- industrialisation meant the working class gained more economic power (socialism)

- the government didn't want to pass reforms in fear of a socialist revolt

- SPD gained popularity 

- "Weltpolitik" introduced as a distraction 

- Navy Laws = patriotic, socialist opposition = unpatriotic

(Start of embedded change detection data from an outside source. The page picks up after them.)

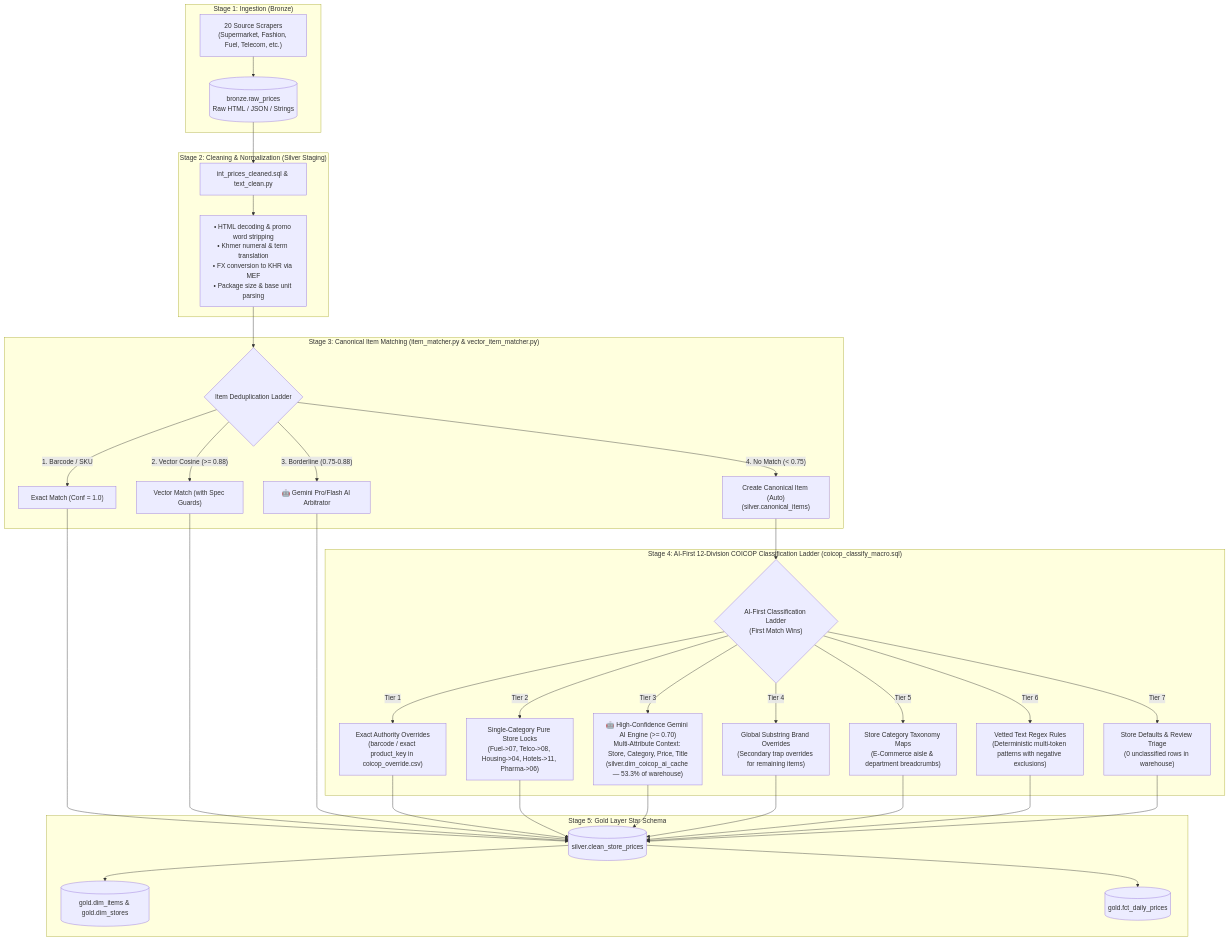
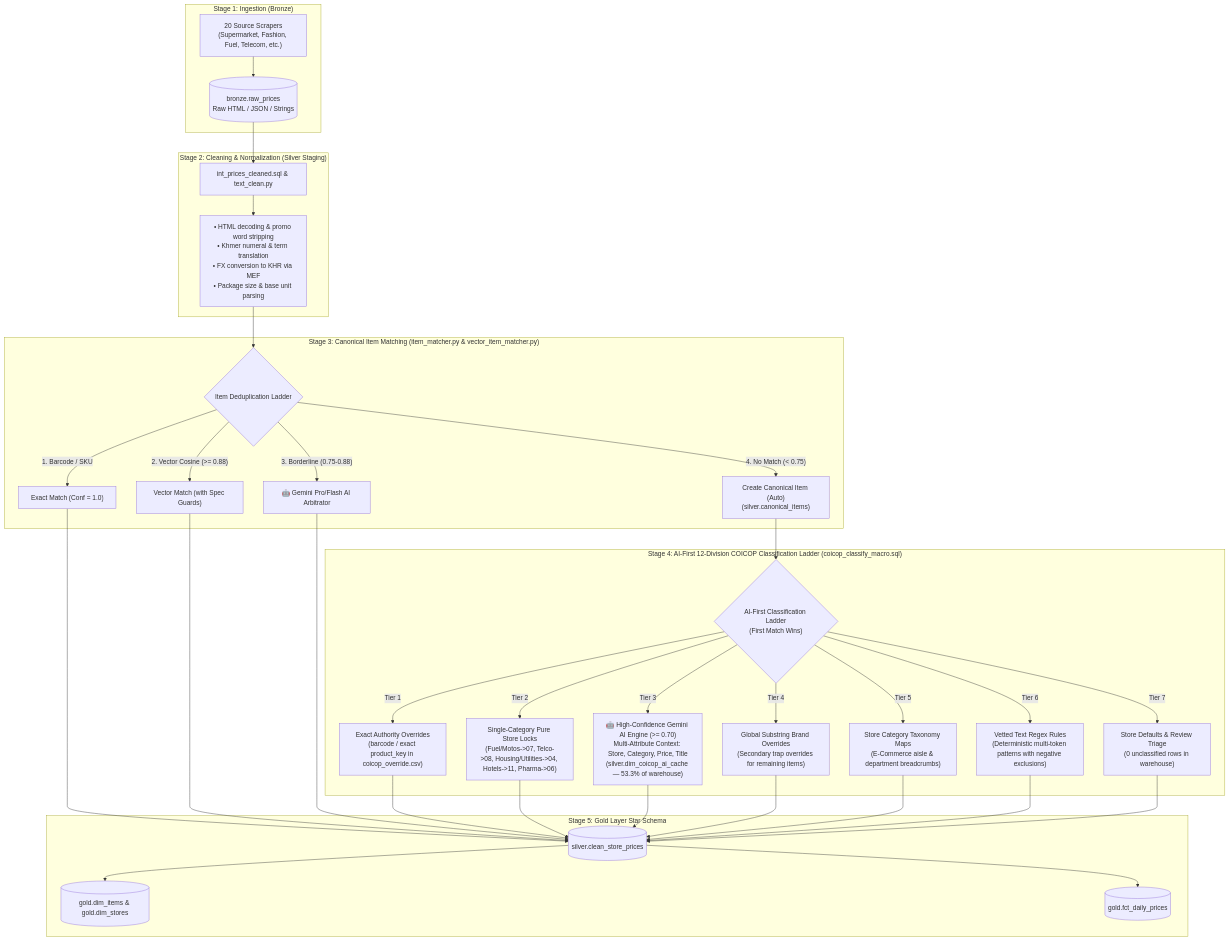
One commit to Korngmeng-Taing/Cambodia-cpi-pipeline changed the diagram in docs/PRODUCT_CLASSIFICATION_WORKFLOW.md. Above: the diagram before and after it, drawn with Mermaid. The commit also changed other lines of this file and 1 other file, not shown here.

Commit message:
docs: update documentation to reflect 25 scrapers, 18 pure store locks, and 478 passing tests

````diff
--- a/docs/PRODUCT_CLASSIFICATION_WORKFLOW.md
+++ b/docs/PRODUCT_CLASSIFICATION_WORKFLOW.md
@@ -14,36 +14,36 @@
 ```mermaid
 flowchart TD
     subgraph S1["Stage 1: Ingestion (Bronze)"]
         A["20 Source Scrapers\n(Supermarket, Fashion, Fuel, Telecom, etc.)"] --> B[("bronze.raw_prices\nRaw HTML / JSON / Strings")]
     end
 
     subgraph S2["Stage 2: Cleaning & Normalization (Silver Staging)"]
         B --> C["int_prices_cleaned.sql & text_clean.py"]
         C --> C1["• HTML decoding & promo word stripping\n• Khmer numeral & term translation\n• FX conversion to KHR via MEF\n• Package size & base unit parsing"]
     end
 
     subgraph S3["Stage 3: Canonical Item Matching (item_matcher.py & vector_item_matcher.py)"]
         C1 --> D{"Item Deduplication Ladder"}
         D -- "1. Barcode / SKU" --> E["Exact Match (Conf = 1.0)"]
         D -- "2. Vector Cosine (>= 0.88)" --> F["Vector Match (with Spec Guards)"]
         D -- "3. Borderline (0.75-0.88)" --> F1["🤖 Gemini Pro/Flash AI Arbitrator"]
         D -- "4. No Match (< 0.75)" --> G["Create Canonical Item (Auto)\n(silver.canonical_items)"]
     end
 
     subgraph S4["Stage 4: AI-First 12-Division COICOP Classification Ladder (coicop_classify_macro.sql)"]
         G --> H{"AI-First Classification Ladder\n(First Match Wins)"}
         H -- "Tier 1" --> I["Exact Authority Overrides\n(barcode / exact product_key in coicop_override.csv)"]
-        H -- "Tier 2" --> I2["Single-Category Pure Store Locks\n(Fuel->07, Telco->08, Housing->04, Hotels->11, Pharma->06)"]
+        H -- "Tier 2" --> I2["Single-Category Pure Store Locks\n(Fuel/Motos->07, Telco->08, Housing/Utilities->04, Hotels->11, Pharma->06)"]
         H -- "Tier 3" --> M["🤖 High-Confidence Gemini AI Engine (>= 0.70)\nMulti-Attribute Context: Store, Category, Price, Title\n(silver.dim_coicop_ai_cache — 53.3% of warehouse)"]
         H -- "Tier 4" --> J["Global Substring Brand Overrides\n(Secondary trap overrides for remaining items)"]
         H -- "Tier 5" --> K["Store Category Taxonomy Maps\n(E-Commerce aisle & department breadcrumbs)"]
         H -- "Tier 6" --> L["Vetted Text Regex Rules\n(Deterministic multi-token patterns with negative exclusions)"]
         H -- "Tier 7" --> N["Store Defaults & Review Triage\n(0 unclassified rows in warehouse)"]
     end
 
     subgraph S7["Stage 5: Gold Layer Star Schema"]
         E & F & F1 & I & I2 & M & J & K & L & N --> T[("silver.clean_store_prices")]
         T --> U[("gold.dim_items & gold.dim_stores")]
         T --> V[("gold.fct_daily_prices")]
     end
 ```
````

- by 1912, the SPD was the largest party in the Reichstag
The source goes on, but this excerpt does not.